About 30% of people between 45 and 64 with unmarried kids at home also care for an aging loved one. Nearly 20% of workers aged 45 and older also offer financial help to a parent. Caring for a loved one is not just an emotional challenge; it can also bring with it high financial costs. Family caregivers spend an average of 5 to 40 hours per week caring for a loved one. Caregivers often finance at least some of the cost out-of-pocket and many need to cut back hours at work or dip into their own retirement savings.
Negative inheritance is a real problem as it can force children to go through their own retirement savings or leave a surviving spouse with no means of paying for their own care. In many cases, adult children have to double the amount they withdrawal from their retirement portfolio to support themselves as well as an aging parent. The child’s financial plan is then rendered useless and they may be forced back to work. Sometimes negative inheritance comes when an aging spouse manages money poorly and wipes out savings.
For people who are at risk of supporting their aging parents on their own, it’s important to have a discussion with parents about their financial status and plans they may have for care. If there is no plan in place or savings won’t be enough to pay for late-in-life care, one option is purchasing long-term care insurance, a form of insurance that can cover up to half of the cost of nursing home or in-home health care. When this isn’t an option, it’s more important than ever to help parents manage their remaining assets.

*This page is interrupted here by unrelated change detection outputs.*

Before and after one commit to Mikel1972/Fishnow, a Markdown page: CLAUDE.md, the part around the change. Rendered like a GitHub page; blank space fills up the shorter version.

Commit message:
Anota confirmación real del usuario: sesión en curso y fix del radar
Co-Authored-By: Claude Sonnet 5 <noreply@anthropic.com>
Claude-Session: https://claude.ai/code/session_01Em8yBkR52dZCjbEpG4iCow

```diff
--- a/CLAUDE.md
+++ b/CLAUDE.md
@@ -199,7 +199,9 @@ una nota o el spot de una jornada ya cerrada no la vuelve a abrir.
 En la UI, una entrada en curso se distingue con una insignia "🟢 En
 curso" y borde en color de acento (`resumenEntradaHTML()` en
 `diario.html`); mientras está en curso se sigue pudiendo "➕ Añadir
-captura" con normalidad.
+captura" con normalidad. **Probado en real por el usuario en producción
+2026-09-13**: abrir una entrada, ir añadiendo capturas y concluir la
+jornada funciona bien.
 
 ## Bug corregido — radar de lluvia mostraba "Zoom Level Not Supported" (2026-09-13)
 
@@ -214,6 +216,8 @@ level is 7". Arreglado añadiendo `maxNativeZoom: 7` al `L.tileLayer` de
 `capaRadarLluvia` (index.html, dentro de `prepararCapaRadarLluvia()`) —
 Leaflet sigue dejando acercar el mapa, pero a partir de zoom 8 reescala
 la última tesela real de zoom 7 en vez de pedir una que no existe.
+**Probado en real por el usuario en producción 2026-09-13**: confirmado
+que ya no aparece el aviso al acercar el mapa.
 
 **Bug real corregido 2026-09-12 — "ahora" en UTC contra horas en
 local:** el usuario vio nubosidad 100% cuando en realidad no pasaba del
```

The best way to avoid this burden and ensure everyone in the family gets the care they need is to have a proactive discussion. Many people choose to work with an elder law lawyer attorney who can talk with aging parents to review their assets and help set up a plan for care. Contact Felinton Elder Law in Florida at (561) 290-2179 or in Maryland at (301) 610-0055 for advice on long-term care and financial planning.